China's Xi talks culture in France but business prevails
After a day devoted to multi-billion-dollar business deals, Chinese leader Xi Jinping trained his sights on culture and history Thursday on the last day of his lavish visit to France.
Yet business was still the talk of the day at an economic forum on the margins of the three-day state visit, as French Finance Minister Pierre Moscovici called for more Chinese investment in France in a bid to boost jobs and growth.
"Today, the lion has woken up, and it is peaceful, pleasant and civilised," Xi said in a final speech after a trip to the UNESCO headquarters, referring to Napoleon's description of China as a sleeping lion.
French authorities have bent over backwards to woo Xi, giving the Chinese president and his wife Peng Liyuan VIP treatment as the power couple visit France on the 50th anniversary of full diplomatic ties between the two countries.

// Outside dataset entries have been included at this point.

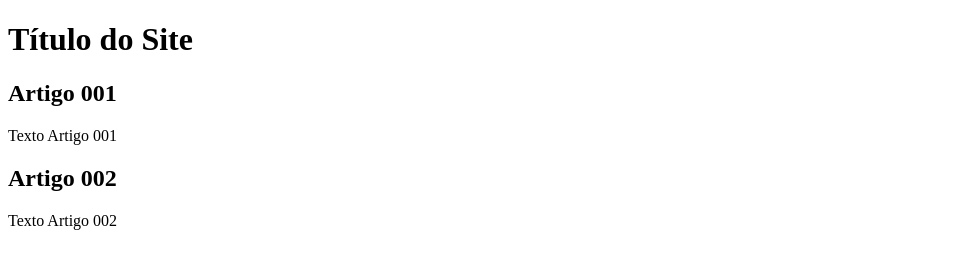
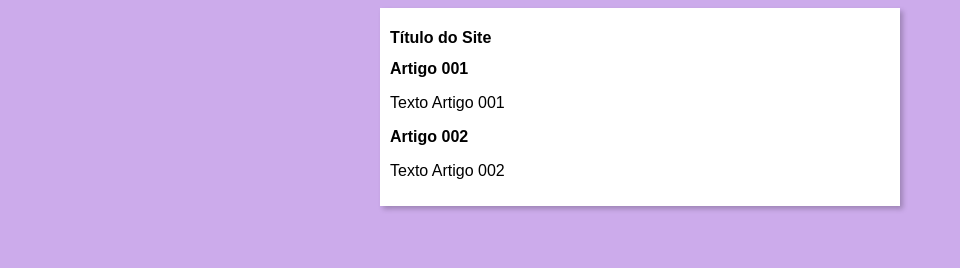
Before and after one commit to ValterMJr/projeto-site, a plain HTML site: page index.html in a window 1280 px wide. Shown: the whole page, without its empty margins (0-960 px from the left). Drawn offline with Linux system fonts and the light colour scheme.

Commit message:
iniciei o design

```diff
--- /dev/null
+++ b/estilos/style.css
@@ -0,0 +1,16 @@
+* {
+    font-family: Arial, Helvetica, sans-serif;
+    font-size: 16px;
+}
+
+body {
+    background-color: rgb(204, 171, 235);
+}
+
+main {
+    background-color: white;
+    width: 500px;
+    margin: auto;
+    padding: 10px;
+    box-shadow: 3px 3px 5px rgba(0, 0, 0, 0.226);
+}
--- a/index.html
+++ b/index.html
@@ -4,6 +4,7 @@
     <meta charset="UTF-8">
     <meta name="viewport" content="width=device-width, initial-scale=1.0">
     <title>Título do Site</title>
+    <link rel="stylesheet" href="estilos/style.css">
 </head>
 <body>
 
```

Road blocks slowed traffic in parts of the French capital and transport authorities closed many subway stations Thursday to avoid any security slips or unwelcome protests against China's much-decried human rights record.
- 'Investments decisive for us' -
French companies are keen to get a bite of the huge Chinese market and Paris also wants investment from the fast-growing Middle Kingdom to flow in.
At the economic forum on Thursday, which took place after Xi and his French counterpart Francois Hollande oversaw the signing of 50 deals worth 18 billion euros ($25 billion), some 500 businesses met as well as Chinese and French ministers.
Chinese Commerce Minister Gao Hucheng called on Paris "to further facilitate Chinese investors setting up (in France) on a legal level", referring to the mammoth red tape that businesses have to go through in France.
He said that in exchange, "China is ready to import more French products" to re-balance trade between the two countries, which is heavily tilted towards China.
Last year, France had a trade deficit with China worth 25.8 billion euros, and Moscovici pointed out that French investment in China was four times higher than Chinese investments in France.
"Chinese investments are decisive for us, we are determined to attract them when they create jobs," he said.
His comments came as the number of jobless in France surged by 0.9 percent in February to a new record of 3.34 million, in what is likely to increase the deep unpopularity of Hollande's government.
The forum was expected to generate many small-scale deals, a day after the multi-billion-dollar contracts signed at the presidency made headlines.
By far the biggest deal Wednesday was a Chinese order for 70 Airbus planes worth more than $10 billion.
Airbus Helicopters and China's Avicopter also announced a deal to jointly produce 1,000 civilian helicopters over 20 years.
Altogether, the two countries signed agreements in areas as varied as the nuclear, financial and automotive sectors.
- Several rights protests -
But business was far from Xi's mind on Thursday as he visited the headquarters of the United Nations Educational, Scientific and Cultural Organisation in Paris and later made a speech at the foreign ministry rich in historical and literary references.
"Many leaders of the old generation of the Chinese Communist Party studied in France," he said in his speech marking President Charles De Gaulle's momentous 1964 decision to break ranks with the United States and recognise communist China.
"This is why from a young age I was really interested in French culture, history, philosophy and art."
He went on to list French author after French author, drawing loud applause from those listening.
"By reading books written by La Fontaine, Balzac, Hugo, Maupassant, I gained a better understanding of human life," he said.
"Characters like Jean Valjean ("Les Miserables"), Quasimodo ("The Hunchback of Notre-Dame")... are solidly anchored in my memory."
The Chinese couple will now travel to the Versailles palace, built by Louis XIV, where they will be treated to a concert and lavish dinner.
The question of rights in China also came to the fore Thursday with some 160 Tibetan exiles staging a rally in Paris, holding up banners such as "Hollande team up with world leaders to save Tibetan lives" and "Wake up United Nations."
Since 2009 about 120 Tibetans have set themselves on fire in China in protests against the authorities, denouncing what they say is an erosion of their religious freedoms and culture and discrimination by the country's Han majority.
Already in the morning, activists from media watchdog Reporters Without Borders unfurled a huge portrait of Xi making an obscene gesture, in a photomontage that carried the slogan: "without freedom of information, no force of opposition."
The Chinese leader is on his first-ever European tour and after visiting The Netherlands and France will head to Germany and Belgium.
© 2014 AFP